• [Material to process]:
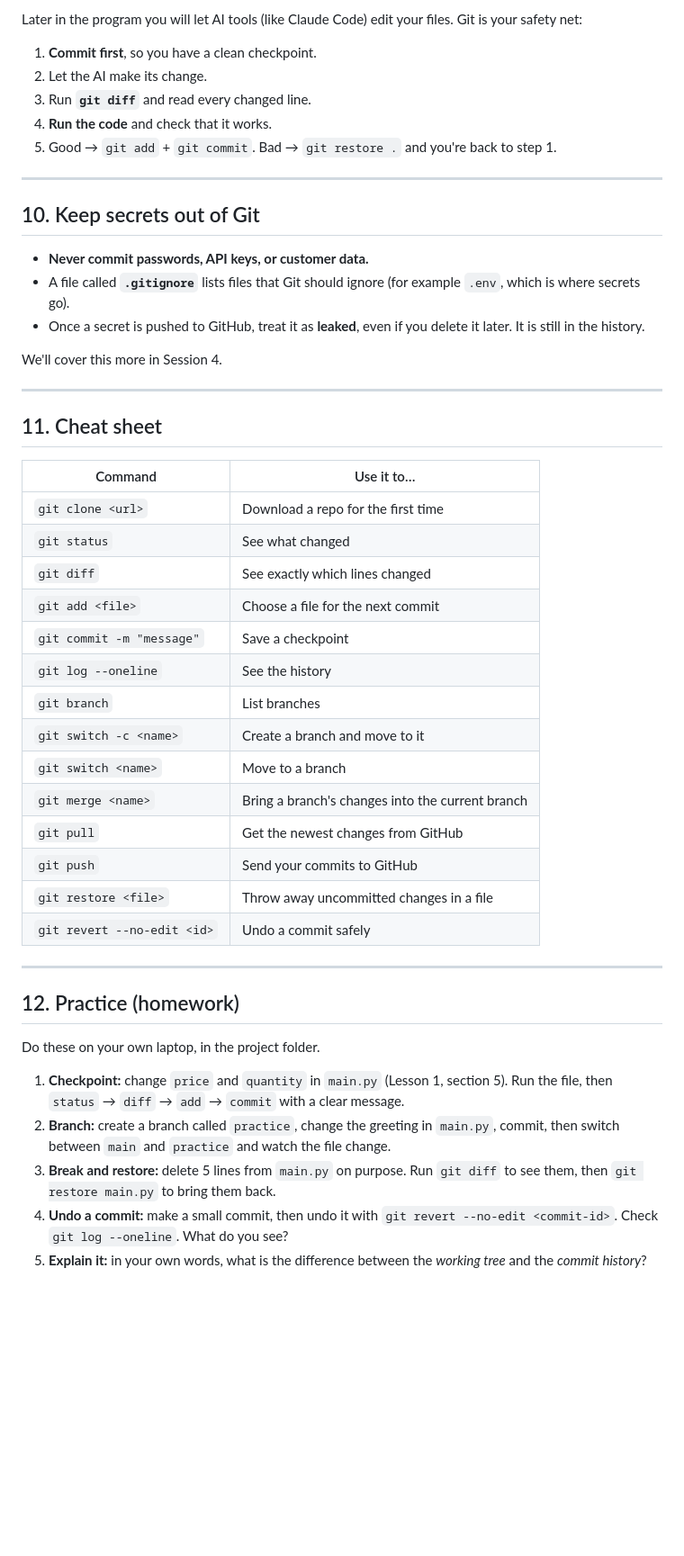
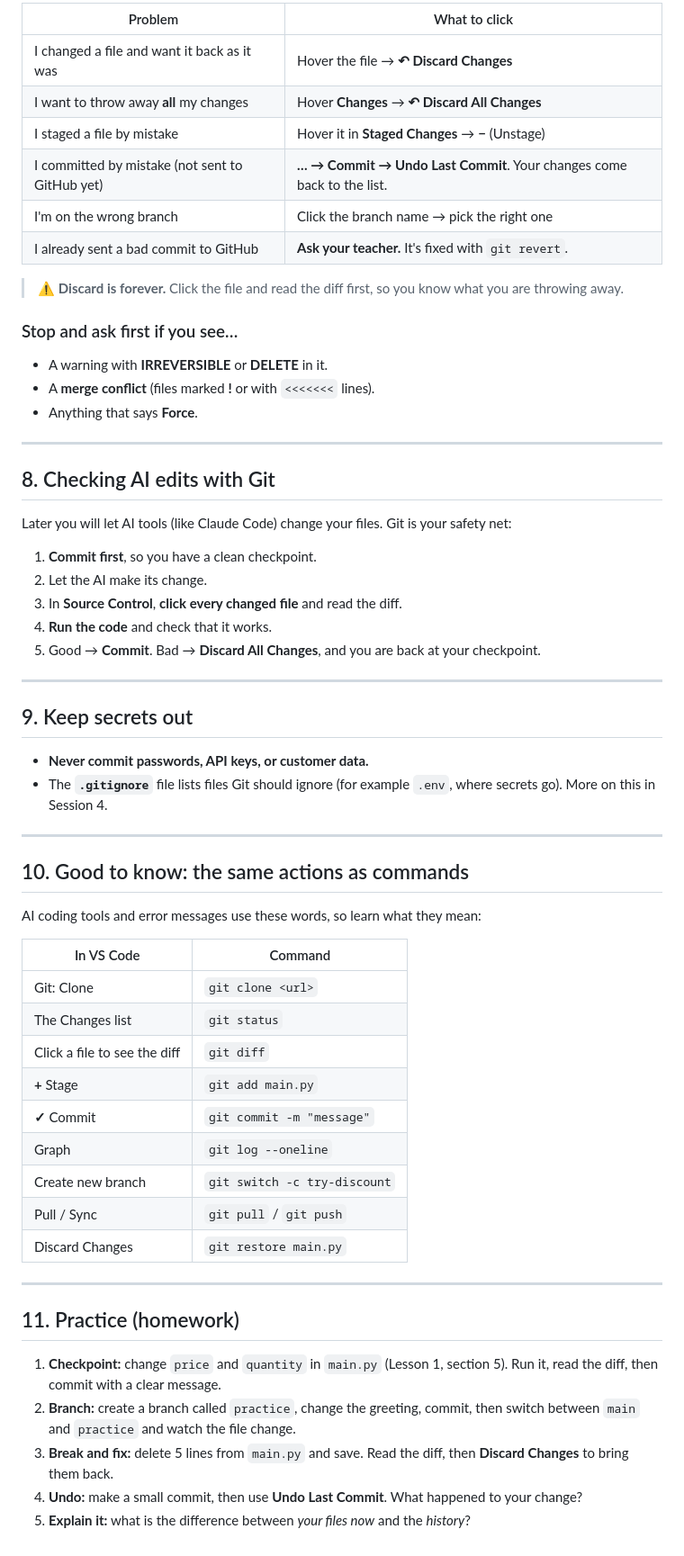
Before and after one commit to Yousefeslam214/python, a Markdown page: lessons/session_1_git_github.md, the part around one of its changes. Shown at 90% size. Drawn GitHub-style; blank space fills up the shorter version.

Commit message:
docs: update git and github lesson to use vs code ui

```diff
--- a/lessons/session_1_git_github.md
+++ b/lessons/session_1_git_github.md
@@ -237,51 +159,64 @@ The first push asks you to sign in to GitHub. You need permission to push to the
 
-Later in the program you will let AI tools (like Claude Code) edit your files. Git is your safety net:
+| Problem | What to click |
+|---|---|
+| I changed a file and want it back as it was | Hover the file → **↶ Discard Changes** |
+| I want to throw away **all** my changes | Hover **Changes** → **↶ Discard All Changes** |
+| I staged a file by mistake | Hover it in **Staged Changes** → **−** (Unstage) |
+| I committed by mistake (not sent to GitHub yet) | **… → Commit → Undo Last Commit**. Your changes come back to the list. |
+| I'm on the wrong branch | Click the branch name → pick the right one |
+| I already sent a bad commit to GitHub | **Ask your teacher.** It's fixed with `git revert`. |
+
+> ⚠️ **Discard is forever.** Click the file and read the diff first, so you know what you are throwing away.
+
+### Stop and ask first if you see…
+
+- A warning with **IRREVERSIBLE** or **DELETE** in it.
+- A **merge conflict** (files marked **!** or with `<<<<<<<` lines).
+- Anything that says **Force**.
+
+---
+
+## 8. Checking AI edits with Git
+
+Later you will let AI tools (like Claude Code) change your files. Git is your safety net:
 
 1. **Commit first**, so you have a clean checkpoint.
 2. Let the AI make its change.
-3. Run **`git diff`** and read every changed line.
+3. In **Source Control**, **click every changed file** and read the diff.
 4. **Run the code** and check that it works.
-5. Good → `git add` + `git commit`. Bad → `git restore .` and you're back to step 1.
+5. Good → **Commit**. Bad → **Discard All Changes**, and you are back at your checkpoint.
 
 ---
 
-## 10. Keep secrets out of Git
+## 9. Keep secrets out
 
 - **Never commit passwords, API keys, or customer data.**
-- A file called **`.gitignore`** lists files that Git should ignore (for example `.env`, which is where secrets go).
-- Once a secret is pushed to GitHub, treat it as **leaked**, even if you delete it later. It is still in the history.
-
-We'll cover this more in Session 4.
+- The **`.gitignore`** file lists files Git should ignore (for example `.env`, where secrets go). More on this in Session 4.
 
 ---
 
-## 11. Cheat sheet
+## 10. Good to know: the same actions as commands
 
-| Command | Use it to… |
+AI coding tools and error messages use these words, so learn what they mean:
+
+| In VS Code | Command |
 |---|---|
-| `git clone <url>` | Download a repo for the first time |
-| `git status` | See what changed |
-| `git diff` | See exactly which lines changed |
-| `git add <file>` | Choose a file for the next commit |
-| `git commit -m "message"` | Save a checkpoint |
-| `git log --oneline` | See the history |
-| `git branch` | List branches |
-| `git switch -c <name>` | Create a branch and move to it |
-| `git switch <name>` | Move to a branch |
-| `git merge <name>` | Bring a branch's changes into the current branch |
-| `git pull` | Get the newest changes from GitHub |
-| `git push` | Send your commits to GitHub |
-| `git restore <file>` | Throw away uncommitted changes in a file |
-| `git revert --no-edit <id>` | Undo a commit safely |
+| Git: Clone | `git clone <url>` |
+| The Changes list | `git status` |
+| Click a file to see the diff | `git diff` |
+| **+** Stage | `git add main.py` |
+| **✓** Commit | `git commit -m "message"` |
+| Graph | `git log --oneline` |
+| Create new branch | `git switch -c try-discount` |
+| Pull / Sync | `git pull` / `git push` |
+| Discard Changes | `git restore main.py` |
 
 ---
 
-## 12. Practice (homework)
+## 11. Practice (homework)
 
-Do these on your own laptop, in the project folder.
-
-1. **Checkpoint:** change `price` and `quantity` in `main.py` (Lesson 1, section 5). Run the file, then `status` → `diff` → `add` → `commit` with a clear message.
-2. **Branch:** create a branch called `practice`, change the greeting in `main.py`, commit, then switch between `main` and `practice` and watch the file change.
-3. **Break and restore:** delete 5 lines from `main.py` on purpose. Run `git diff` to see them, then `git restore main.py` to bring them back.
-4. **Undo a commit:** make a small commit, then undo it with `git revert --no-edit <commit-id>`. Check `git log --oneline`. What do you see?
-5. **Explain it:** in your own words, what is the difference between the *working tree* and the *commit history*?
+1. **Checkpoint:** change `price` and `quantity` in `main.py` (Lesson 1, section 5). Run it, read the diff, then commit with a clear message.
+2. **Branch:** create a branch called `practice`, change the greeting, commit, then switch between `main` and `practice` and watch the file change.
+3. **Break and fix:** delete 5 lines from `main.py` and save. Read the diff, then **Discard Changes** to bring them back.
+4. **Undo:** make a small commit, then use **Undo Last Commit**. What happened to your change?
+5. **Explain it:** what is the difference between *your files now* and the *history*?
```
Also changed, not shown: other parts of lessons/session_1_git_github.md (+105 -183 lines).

---

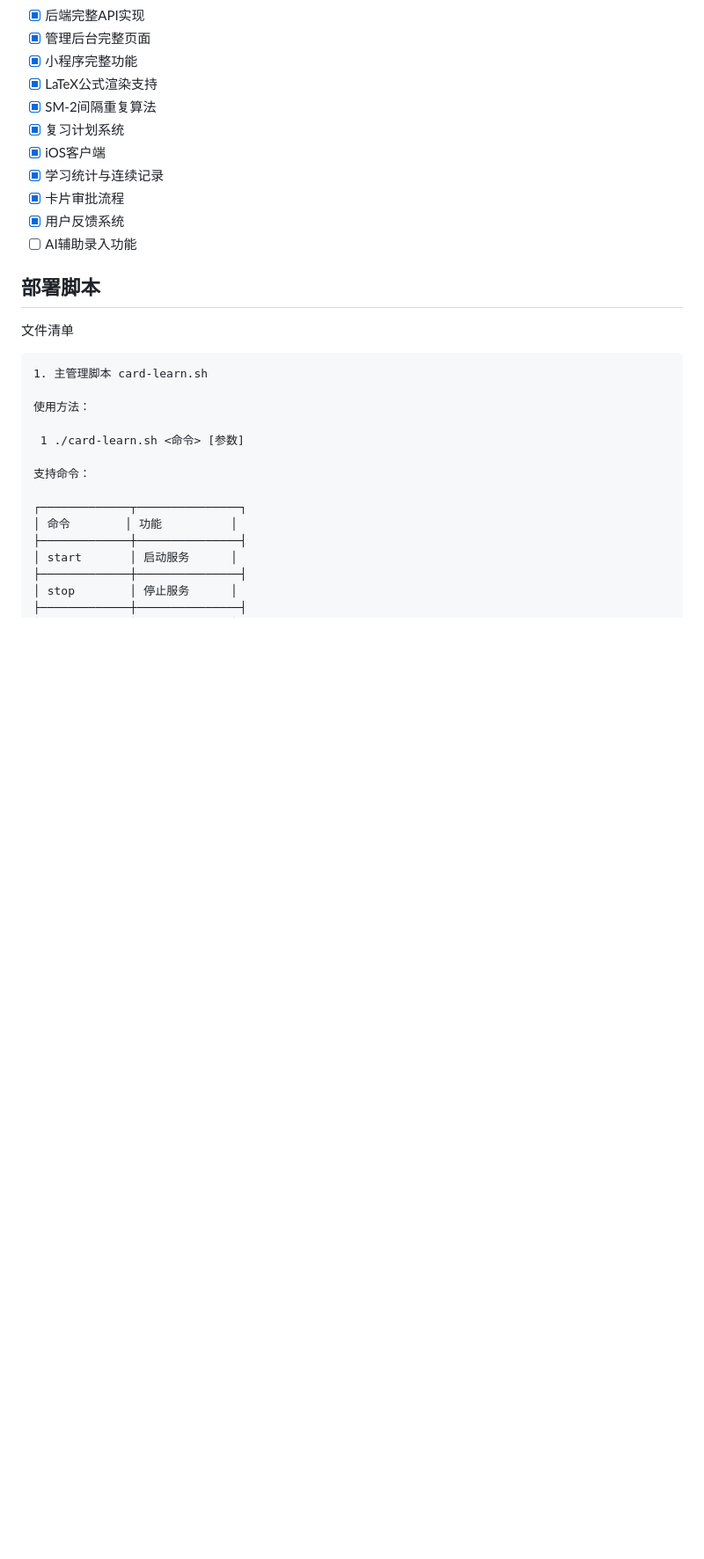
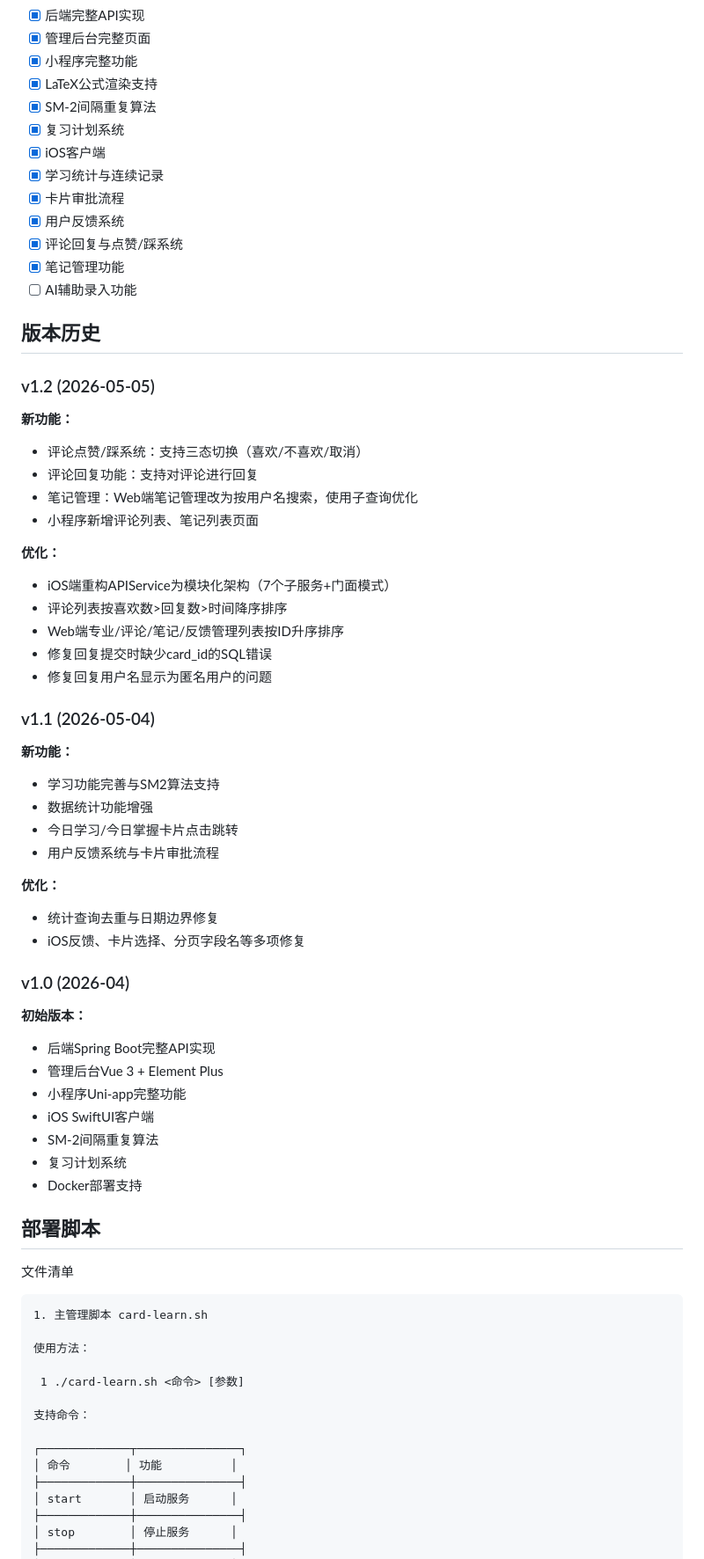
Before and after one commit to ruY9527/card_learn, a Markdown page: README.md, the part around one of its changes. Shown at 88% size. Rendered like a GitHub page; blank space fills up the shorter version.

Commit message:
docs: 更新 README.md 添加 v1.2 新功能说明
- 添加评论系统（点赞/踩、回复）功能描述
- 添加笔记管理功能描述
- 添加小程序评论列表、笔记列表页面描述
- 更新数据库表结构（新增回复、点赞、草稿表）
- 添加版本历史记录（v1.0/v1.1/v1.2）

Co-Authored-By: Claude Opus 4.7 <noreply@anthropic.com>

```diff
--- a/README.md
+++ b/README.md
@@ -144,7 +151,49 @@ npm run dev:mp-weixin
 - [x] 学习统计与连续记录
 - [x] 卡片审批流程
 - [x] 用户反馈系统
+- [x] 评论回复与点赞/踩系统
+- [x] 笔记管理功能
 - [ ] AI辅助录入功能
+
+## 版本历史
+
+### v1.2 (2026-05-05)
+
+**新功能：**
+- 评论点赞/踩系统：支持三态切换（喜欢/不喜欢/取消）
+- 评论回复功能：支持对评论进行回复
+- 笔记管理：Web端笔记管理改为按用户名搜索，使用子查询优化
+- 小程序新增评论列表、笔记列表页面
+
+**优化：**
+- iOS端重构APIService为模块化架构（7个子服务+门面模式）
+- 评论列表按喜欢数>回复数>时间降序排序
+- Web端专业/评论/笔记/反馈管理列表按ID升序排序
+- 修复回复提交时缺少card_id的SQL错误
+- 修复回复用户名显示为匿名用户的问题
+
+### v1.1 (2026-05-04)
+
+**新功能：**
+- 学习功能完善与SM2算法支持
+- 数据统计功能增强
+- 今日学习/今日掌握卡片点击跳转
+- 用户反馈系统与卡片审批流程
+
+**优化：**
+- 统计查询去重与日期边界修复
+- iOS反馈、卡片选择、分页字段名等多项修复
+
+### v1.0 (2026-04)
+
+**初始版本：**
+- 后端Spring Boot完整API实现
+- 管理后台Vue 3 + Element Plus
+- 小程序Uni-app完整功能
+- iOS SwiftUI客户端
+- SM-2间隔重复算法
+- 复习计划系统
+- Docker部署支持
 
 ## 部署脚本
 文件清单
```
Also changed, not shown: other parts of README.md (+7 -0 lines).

==

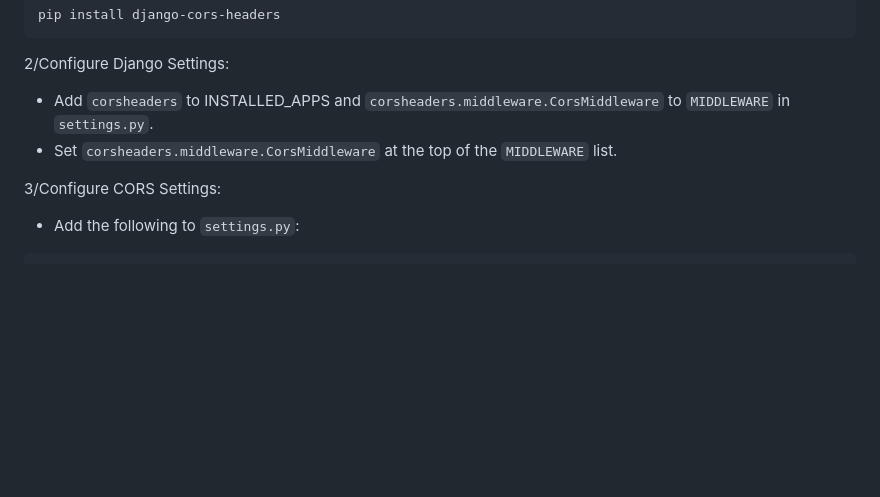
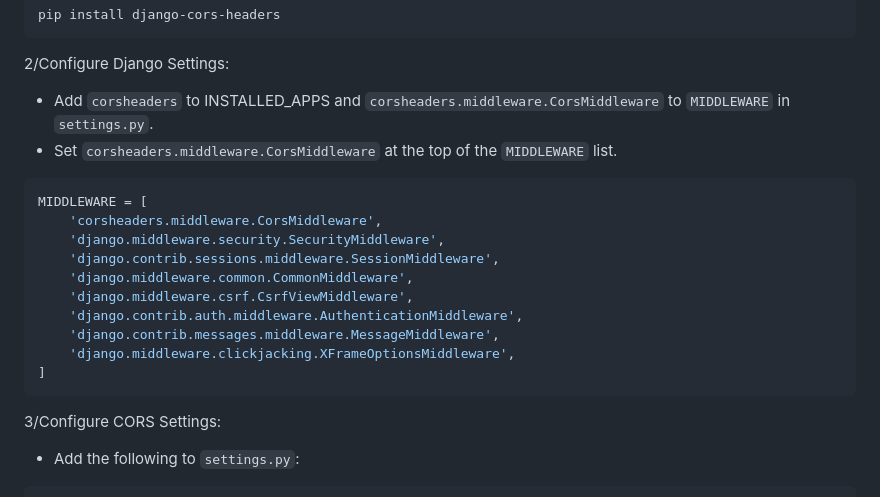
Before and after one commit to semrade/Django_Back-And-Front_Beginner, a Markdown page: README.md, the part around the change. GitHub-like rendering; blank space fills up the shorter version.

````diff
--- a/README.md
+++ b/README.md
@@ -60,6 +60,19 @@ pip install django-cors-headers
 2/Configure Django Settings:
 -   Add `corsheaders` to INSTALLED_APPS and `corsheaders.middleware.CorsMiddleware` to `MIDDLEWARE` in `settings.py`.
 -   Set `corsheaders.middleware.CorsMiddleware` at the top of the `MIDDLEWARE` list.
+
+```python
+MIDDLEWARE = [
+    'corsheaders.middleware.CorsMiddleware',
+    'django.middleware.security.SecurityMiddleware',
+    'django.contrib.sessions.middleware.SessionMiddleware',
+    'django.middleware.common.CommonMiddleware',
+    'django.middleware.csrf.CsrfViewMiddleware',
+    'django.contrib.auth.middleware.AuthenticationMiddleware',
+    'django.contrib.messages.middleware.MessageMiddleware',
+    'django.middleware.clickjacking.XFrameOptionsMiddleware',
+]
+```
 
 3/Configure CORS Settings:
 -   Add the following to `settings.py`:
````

• [Directions]: If the word "first" is on a line above, return that line.

• [Finished task]:
@@ -237,51 +159,64 @@ The first push asks you to sign in to GitHub. You need permission to push to the
+> ⚠️ **Discard is forever.** Click the file and read the diff first, so you know what you are throwing away.
+### Stop and ask first if you see…
 1. **Commit first**, so you have a clean checkpoint.
-| `git clone <url>` | Download a repo for the first time |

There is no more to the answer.